Flash: Green Downtown Initiative Petitions Submitted, Likely to Qualify for November Ballot (Updated)
Proponents of the Green Downtown and Public Commons Initiative submitted close to 4,000 signatures to the Berkeley City Clerk at 4 pm today in order to qualify the measure for the November ballot.
The supporting committee’s official legal title is “Yes on Berkeley’s Green Downtown and Public Commons Initiative, Supported by Councilmember Jesse Arreguin.” State law now requires that the name of elected officials who are proponents of measures must be included in the title.
According to mathematician Tom Hunt, who wrote a spreadsheet program to verify authenticity of the signatures, a total of 3928 signatures were collected by circulators, 3102 of which were valid, non-duplicates according to his calculations.
Ordinarily the City Clerk examines a sample of about 500 of the submitted signatures to determine whether at least 10% more than the necessary number to qualify for the ballot have been collected.
Based on the vote in the last election, 2648 signatures are required to qualify, so the clerk tomorrow will be trying to verify that at least 2913 signatures ( 2648 + 10%) are valid.
The 3102 signatures submitted by proponents add up to the minimum plus 17%, so it’s very likely that the petitions will pass muster to qualify the measure for the November ballot.
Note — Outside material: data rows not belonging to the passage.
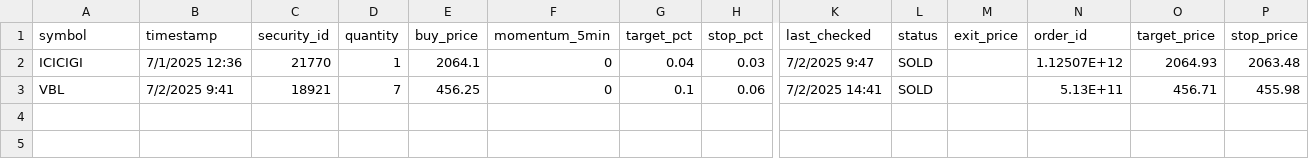
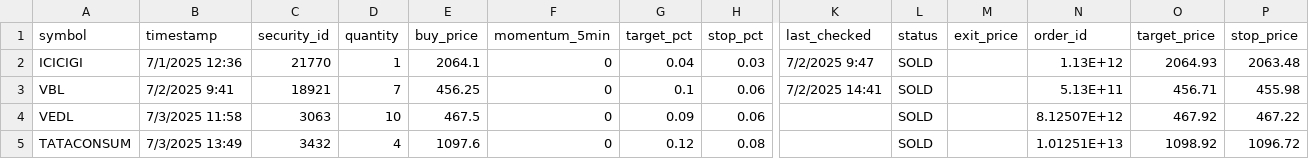
Before and after one commit to naveenstar3/Dhanbot_Trading, a CSV file: dhan_autotrader/portfolio_log.csv, drawn as a sheet; only a part is shown, gaps mark what is left out; rows hold the shown columns only; the diff names each change by its address in the sheet, - before the commit and + after, or states it on an @@ line.

```diff
--- a/dhan_autotrader/portfolio_log.csv
+++ b/dhan_autotrader/portfolio_log.csv
-N2 (order_id): 1.12507E+12
+N2 (order_id): 1.13E+12
+row 4: VEDL | 7/3/2025 11:58 | 3063 | 10 | 467.5 | 0 | 0.09 | 0.06 |  | SOLD |  | 8.12507E+12 | 467.92 | 467.22
+row 5: TATACONSUM | 7/3/2025 13:49 | 3432 | 4 | 1097.6 | 0 | 0.12 | 0.08 |  | SOLD |  | 1.01251E+13 | 1098.92 | 1096.72
```
Also changed, not shown: dhan_autotrader/Today_Trade_Stocks.csv, dhan_autotrader/dynamic_stock_list.csv, 9 other files.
The signature gathering process was unusually short, only three weeks.
According to Zoning Commissioner Sophie Hahn, one of those who worked on the text of the initiative, there was a huge outpouring of support from the community, with more than 60 unpaid volunteers making possible a very quick signature gathering process, with a bit of help from 10-15 paid circulators.
In the last 3 days alone more than 1000 signatures came in.
“Signatures came easily compared to many initiatives”, Hahn said. “It was very heartening to go out in the community and understand where the community is on the issues—not the spin.”
She said that those who signed expressed a desire to maintain Berkeley’s urban core as a place of public and civic activity—they want all the features of a green downtown, as expressed in Measure R’s “Green Pathway” but never adopted by would-be developers because they are optional.
According to Hahn, she’s seen lots of support in Berkeley recently for measures which address the income gap, as exemplified by the campaign for a minimum wage which is also the subject of a proposed initiative. The Green Downtown Initiative’s provisions requiring builders to offer prevailing wage to construction, security and maintenance workers for new developments have been popular with signers.
She said that everything in the measure reflects decades of community input, and that Councilmember Arreguin, who represents the Downtown area, has been participating in this discussion for at least 10 years. She believes that the public is now asking for everything which was promised in Measure R but was never delivered.